On Oct 6, 1917, Thomas was transferred to Forden and the final notation in his Bicton Heath file is ‘17.2.19 Died at Forden’.
The last few notes in Thomas’ file were written on a piece of paper that was then pasted into the medical record. I asked the archives staff if there was any way we could see what was written underneath this. Fortunately, the archivist was on the premises that day and she suggested putting a very bright light behind the page. It worked!
This is my transcription of the text that was below the taped in piece of paper:
Dec 12 17 No mental change. Has not been ill.
Mar 19 18 There is nothing fresh to report. Has not been ill.
Jun 18 18 Takes no interest in his environment. In fair health & condition.
The saddest entry in this file is the one made on Oct 10 1916: ‘Melancholic, sad and reticent. Takes no apparent interest in his surroundings and has not employed himself in any way since admission but stands about in same position unless he is moved. Fair health and condition.’
For seven years, Thomas Nagington wasted away inside Bicton Heath asylum and then the Forden Workhouse. His children were never told that their father was still alive between 1912 and 1919. To the end of their days, they thought he’d gone into a religious mania and committed suicide. The truth is that Thomas suffered from a mental health issue, most likely depression, that no one knew how to treat in the early 1900s. It’s a bit of consolation for Thomas’ descendants but an incredibly sad tale.
6175/B/6/1 Large case volume
7761/11/10676 Case notes

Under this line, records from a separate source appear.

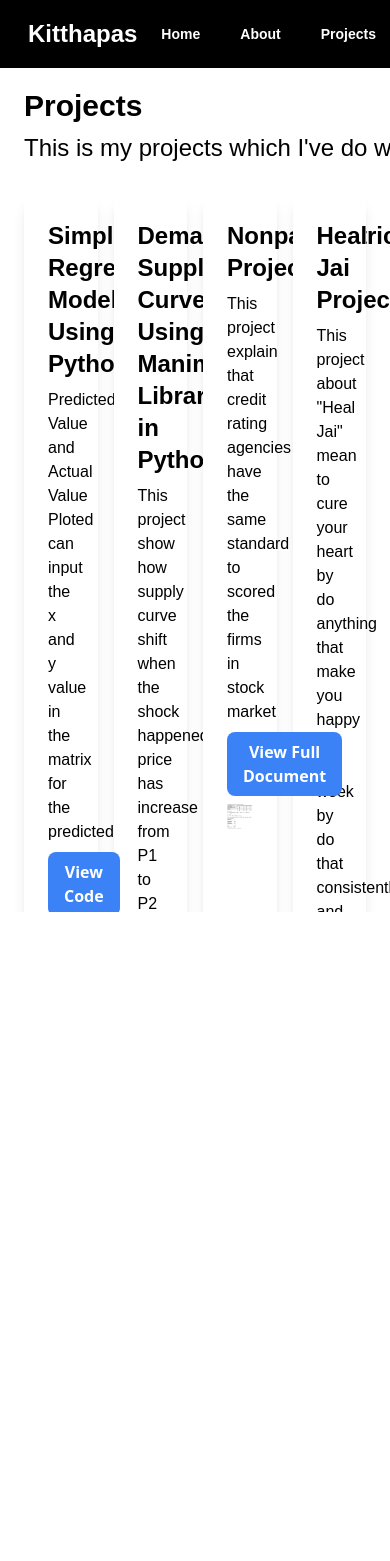
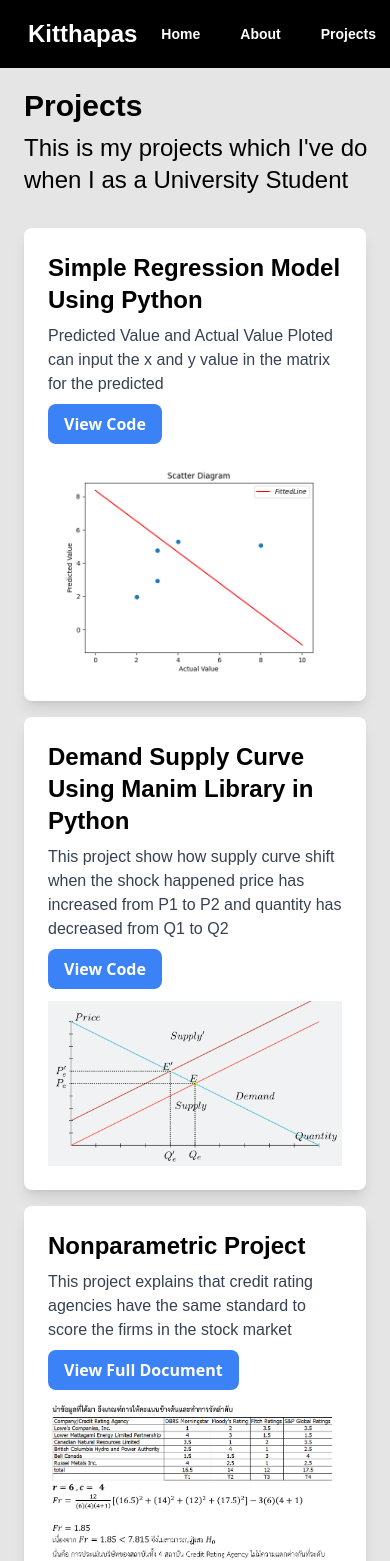
Before and after one commit to JINX23606/ink-port, a Next.js app: page /Projects_1 in a window 390 px wide. Shown: the top 1561 px of the page. Before the commit the page ends 912 px from the top, so only its background shows below. Built offline with nearby package versions, Linux system fonts and the light colour scheme; grey boxes are pictures that could not be loaded.

Commit message:
fix project page for mobile

```diff
--- a/src/app/Projects_1/page.jsx
+++ b/src/app/Projects_1/page.jsx
@@ -1,42 +1,89 @@
-import React from 'react'
+import React from 'react';
 
-const projects = () => {
+const Projects = () => {
   return (
-        <div className="relative overflow-hidden bg-cover bg-center h-screen bg-nautral-200">
-            <h1 className='text-black text-3xl font-bold mt-5 w-[850px] mb-1 ml-6 font-custom'>Projects</h1>
-            <p className='text-black text-2xl font-light mt-2 w-[850px] mb-1 ml-6 w-[500px] font-custom'>This is my projects which I've do when I as a University Student</p>
-            <div className='container mx-auto p-6 mt-2 md:grid '>
-            <div className='grid grid-cols-4 gap-4 '>
-                <div className='bg-white p-6 rounded-lg shadow-lg hover:scale-105 cursor-pointer duration-300 ease-out'>
-                    <h2 className='text-2xl font-bold mb-2 font-custom'>Simple Regression Model Using Python</h2>
-                    <p className='text-grey-700 font-custom'>Predicted Value and Actual Value Ploted can input the x and y value in the matrix <br />for the predicted</p>
-                    <a href="https://github.com/JINX23606/Numeric-Project.git" className="bg-blue-500 text-white font-bold py-2 px-4 mt-2 rounded-lg transition-transform transform hover:scale-105 hover:bg-blue-700 inline-block text-center" target="_blank" rel="noopener noreferrer">View Code</a>
+    <div className="relative overflow-hidden bg-cover bg-center min-h-screen bg-neutral-200">
+      <h1 className="text-black text-3xl font-bold mt-5 ml-6 font-custom">Projects</h1>
+      <p className="text-black text-2xl font-light mt-2 ml-6 w-full max-w-[500px] font-custom">
+        This is my projects which I've do when I as a University Student
+      </p>
 
-                    <img src="/figure_1.png" alt="Project 1" />
+      <div className="container mx-auto p-6 mt-2">
+        {/* 🔹 เปลี่ยน grid layout ให้ responsive */}
+        <div className="grid grid-cols-1 md:grid-cols-2 lg:grid-cols-4 gap-4">
+          <div className="bg-white p-6 rounded-lg shadow-lg hover:scale-105 cursor-pointer duration-300 ease-out">
+            <h2 className="text-2xl font-bold mb-2 font-custom">Simple Regression Model Using Python</h2>
+            <p className="text-gray-700 font-custom">
+              Predicted Value and Actual Value Ploted can input the x and y value in the matrix <br />
+              for the predicted
+            </p>
+            <a
+              href="https://github.com/JINX23606/Numeric-Project.git"
+              className="bg-blue-500 text-white font-bold py-2 px-4 mt-2 rounded-lg hover:scale-105 hover:bg-blue-700 inline-block text-center"
+              target="_blank"
+              rel="noopener noreferrer"
+            >
+              View Code
+            </a>
+            <img src="/figure_1.png" alt="Project 1" className="mt-3" />
           </div>
-                <div className='bg-white p-6 rounded-lg shadow-lg hover:scale-105 cursor-pointer duration-300 ease-out'>
-                    <h2 className='text-2xl font-bold mb-2 font-custom'>Demand Supply Curve Using Manim Library in Python</h2>
-                    <p className='text-grey-700 font-custom'>This project show how supply curve shift when the shock happened price has increase from P1 to P2 and quantity <br />has decreased from Q1 to Q2</p>
-                    <a href="https://github.com/JINX23606/Manim-Supply-Curve.git" className="bg-blue-500 text-white font-bold py-2 px-4 mt-2 rounded-lg transition-transform transform hover:scale-105 hover:bg-blue-700 inline-block text-center mb-3" target="_blank" rel="noopener noreferrer font-custom">View Code</a>
-                    <img src="/figure_3.png" alt="" />
+
+          <div className="bg-white p-6 rounded-lg shadow-lg hover:scale-105 cursor-pointer duration-300 ease-out">
+            <h2 className="text-2xl font-bold mb-2 font-custom">Demand Supply Curve Using Manim Library in Python</h2>
+            <p className="text-gray-700 font-custom">
+              This project show how supply curve shift when the shock happened price has increased from P1 to P2 and
+              quantity has decreased from Q1 to Q2
+            </p>
+            <a
+              href="https://github.com/JINX23606/Manim-Supply-Curve.git"
+              className="bg-blue-500 text-white font-bold py-2 px-4 mt-2 rounded-lg hover:scale-105 hover:bg-blue-700 inline-block text-center"
+              target="_blank"
+              rel="noopener noreferrer"
+            >
+              View Code
+            </a>
+            <img src="/figure_3.png" alt="Project 2" className="mt-3" />
           </div>
-                <div className='bg-white p-6 rounded-lg shadow-lg hover:scale-105 cursor-pointer duration-300 ease-out'>
-                    <h2 className='text-2xl font-bold mb-2 font-custom'>Nonparametric Project</h2>
-                    <p className='text-grey-700 font-custom'>This project explain that credit rating agencies have the same standard to scored the firms in stock market</p>
-                    <a href="https://drive.google.com/drive/folders/1i2JD7Yefq5WJpNen6t5Y34Xup4-R_XlR?usp=sharing" className="bg-blue-500 text-white font-bold py-2 px-4 mt-2 rounded-lg transition-transform transform hover:scale-105 hover:bg-blue-700 inline-block text-center mb-2" target="_blank" rel="noopener noreferrer">View Full Document</a>
-                    <img src="/figure_2.PNG" alt="Project 3" />
+
+          <div className="bg-white p-6 rounded-lg shadow-lg hover:scale-105 cursor-pointer duration-300 ease-out">
+            <h2 className="text-2xl font-bold mb-2 font-custom">Nonparametric Project</h2>
+            <p className="text-gray-700 font-custom">
+              This project explains that credit rating agencies have the same standard to score the firms in the stock
+              market
+            </p>
+            <a
+              href="https://drive.google.com/drive/folders/1i2JD7Yefq5WJpNen6t5Y34Xup4-R_XlR?usp=sharing"
+              className="bg-blue-500 text-white font-bold py-2 px-4 mt-2 rounded-lg hover:scale-105 hover:bg-blue-700 inline-block text-center"
+              target="_blank"
+              rel="noopener noreferrer"
+            >
+              View Full Document
+            </a>
+            <img src="/figure_2.PNG" alt="Project 3" className="mt-3" />
           </div>
-                <div className='bg-white p-6 rounded-lg shadow-lg hover:scale-105 cursor-pointer duration-300 ease-out'>
-                    <h2 className='text-2xl font-bold mb-2 font-custom'>Heal Jai Project</h2>
-                    <p className='text-grey-700 font-custom'>This project about "Heal Jai" mean to cure your heart by do anything that make you happy for a week by do that consistently and I'm as a editor of this video by using capcut</p>
-                    <iframe width="640" height="360" className="w-auto h-auto mt-3"src="https://www.youtube.com/embed/Qx7ZDJIRHYs?si=fTimJSPvwanWfMwt" title="YouTube video player" frameBorder="0" allow="accelerometer; autoplay; clipboard-write; encrypted-media; gyroscope; picture-in-picture; web-share" referrerpolicy="strict-origin-when-cross-origin" allowFullScreen></iframe>
+
+          <div className="bg-white p-6 rounded-lg shadow-lg hover:scale-105 cursor-pointer duration-300 ease-out">
+            <h2 className="text-2xl font-bold mb-2 font-custom">Heal Jai Project</h2>
+            <p className="text-gray-700 font-custom">
+              "Heal Jai" means to cure your heart by doing anything that makes you happy for a week. I edited this video
+              using CapCut.
+            </p>
+            <iframe
+              width="640"
+              height="360"
+              className="w-full h-auto mt-3"
+              src="https://www.youtube.com/embed/Qx7ZDJIRHYs?si=fTimJSPvwanWfMwt"
+              title="YouTube video player"
+              frameBorder="0"
+              allow="accelerometer; autoplay; clipboard-write; encrypted-media; gyroscope; picture-in-picture; web-share"
+              referrerPolicy="strict-origin-when-cross-origin"
+              allowFullScreen
+            ></iframe>
           </div>
         </div>
-
       </div>
     </div>
+  );
+};
 
-    );
-}
-
-export default projects
+export default Projects;
```
Lines whose indentation alone changed are shown as unchanged.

6175/B/9/2 Register of discharges and transfers
6175/B/2/3 Civil register
(references provided by Sarah Davis, Archivist, Shropshire Archives)